I have an opinion on this (and it is only an opinion).
"The only reason I can think of is forcing computers in the network to trust your own self signed certificates instead of getting them digitally signed by a 3rd party CA."
If you only add one root CA then its unlikely to be viewed self signed certificate in the traditional sense, its a certificate signed by an internal CA (although that CA certificate will be self signed). Unless you whack that same cert on every box which would be a very stupid idea. You just sign the correct cert with it and then lock that CA away again never giving it network access and sneakernet signing requests when needed.

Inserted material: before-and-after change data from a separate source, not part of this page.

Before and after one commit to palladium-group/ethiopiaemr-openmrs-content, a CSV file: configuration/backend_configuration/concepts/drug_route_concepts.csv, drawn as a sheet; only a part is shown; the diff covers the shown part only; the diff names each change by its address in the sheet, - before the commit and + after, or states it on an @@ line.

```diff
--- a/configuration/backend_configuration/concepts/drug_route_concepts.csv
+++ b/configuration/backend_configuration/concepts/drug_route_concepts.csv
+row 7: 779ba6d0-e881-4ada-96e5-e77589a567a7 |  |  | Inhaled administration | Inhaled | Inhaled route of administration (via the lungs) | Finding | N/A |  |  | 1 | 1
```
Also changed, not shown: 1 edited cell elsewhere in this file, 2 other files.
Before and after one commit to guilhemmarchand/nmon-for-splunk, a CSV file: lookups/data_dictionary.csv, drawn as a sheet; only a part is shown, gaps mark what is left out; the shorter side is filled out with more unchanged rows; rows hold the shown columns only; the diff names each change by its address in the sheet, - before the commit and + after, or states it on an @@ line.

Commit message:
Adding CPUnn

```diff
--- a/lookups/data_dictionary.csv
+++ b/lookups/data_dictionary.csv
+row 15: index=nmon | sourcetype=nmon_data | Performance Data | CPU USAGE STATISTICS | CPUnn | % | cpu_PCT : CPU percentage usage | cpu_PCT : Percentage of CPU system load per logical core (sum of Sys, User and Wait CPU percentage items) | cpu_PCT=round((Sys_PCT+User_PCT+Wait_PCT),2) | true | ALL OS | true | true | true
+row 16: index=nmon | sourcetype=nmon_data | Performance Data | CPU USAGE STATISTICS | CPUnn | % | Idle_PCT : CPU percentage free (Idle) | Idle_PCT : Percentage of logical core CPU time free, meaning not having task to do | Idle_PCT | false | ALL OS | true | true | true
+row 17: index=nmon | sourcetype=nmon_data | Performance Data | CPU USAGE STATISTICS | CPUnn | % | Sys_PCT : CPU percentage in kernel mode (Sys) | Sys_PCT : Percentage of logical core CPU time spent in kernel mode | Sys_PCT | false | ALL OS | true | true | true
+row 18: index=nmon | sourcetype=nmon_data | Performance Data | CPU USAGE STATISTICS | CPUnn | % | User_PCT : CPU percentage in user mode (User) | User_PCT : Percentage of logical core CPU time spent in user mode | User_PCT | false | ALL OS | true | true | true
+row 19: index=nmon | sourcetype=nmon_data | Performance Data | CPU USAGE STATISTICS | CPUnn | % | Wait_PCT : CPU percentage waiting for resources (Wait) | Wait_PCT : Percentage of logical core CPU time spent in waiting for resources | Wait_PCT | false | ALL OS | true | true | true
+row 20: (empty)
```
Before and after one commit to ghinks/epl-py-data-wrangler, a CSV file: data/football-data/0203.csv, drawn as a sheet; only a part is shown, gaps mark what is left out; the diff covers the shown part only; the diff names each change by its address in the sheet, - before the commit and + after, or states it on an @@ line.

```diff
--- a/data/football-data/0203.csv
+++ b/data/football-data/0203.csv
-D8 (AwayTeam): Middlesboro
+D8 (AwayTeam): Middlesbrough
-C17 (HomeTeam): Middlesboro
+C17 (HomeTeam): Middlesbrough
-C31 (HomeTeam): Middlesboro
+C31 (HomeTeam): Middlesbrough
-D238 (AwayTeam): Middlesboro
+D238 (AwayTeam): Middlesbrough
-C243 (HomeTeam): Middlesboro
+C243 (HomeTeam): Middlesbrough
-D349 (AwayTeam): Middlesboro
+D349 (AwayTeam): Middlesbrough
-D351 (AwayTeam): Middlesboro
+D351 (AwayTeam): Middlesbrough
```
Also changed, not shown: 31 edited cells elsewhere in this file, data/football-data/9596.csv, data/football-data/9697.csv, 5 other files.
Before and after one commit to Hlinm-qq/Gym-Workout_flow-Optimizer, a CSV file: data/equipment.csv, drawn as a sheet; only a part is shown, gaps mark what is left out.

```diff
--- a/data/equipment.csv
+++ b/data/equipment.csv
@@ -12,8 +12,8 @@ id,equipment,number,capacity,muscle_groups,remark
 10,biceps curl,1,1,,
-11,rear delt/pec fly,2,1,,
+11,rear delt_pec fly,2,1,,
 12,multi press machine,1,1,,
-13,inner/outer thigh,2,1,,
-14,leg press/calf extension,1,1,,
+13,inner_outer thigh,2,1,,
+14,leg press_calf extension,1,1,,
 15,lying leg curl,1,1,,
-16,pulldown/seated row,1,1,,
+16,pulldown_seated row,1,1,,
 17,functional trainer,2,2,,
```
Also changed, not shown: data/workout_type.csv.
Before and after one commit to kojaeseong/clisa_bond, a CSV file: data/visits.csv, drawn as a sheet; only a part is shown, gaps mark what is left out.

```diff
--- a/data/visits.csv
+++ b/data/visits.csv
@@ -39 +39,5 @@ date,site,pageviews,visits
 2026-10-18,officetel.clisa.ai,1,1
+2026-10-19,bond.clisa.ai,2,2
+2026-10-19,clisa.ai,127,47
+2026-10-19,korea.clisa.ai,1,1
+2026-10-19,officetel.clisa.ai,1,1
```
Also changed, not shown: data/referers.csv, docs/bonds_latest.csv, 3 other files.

Additionally, its preferred (by me) to a wildcard certificate as a compromise of a host can only lead to interception to that one host (which it would likely do anyway) rather than everything in that domain.
Finally a third party CA is to me an unnecessary line of trust on an internal network. You can control your own internal policies but not theirs - of course if they are corrupt/compromised they can still screw you over unless you trust ONLY your own CA.So I have mixed feelings on this point.
If you protect that CA certificate sufficiently, it is no less secure than a third party, and in my view more secure than a wildcard certificate.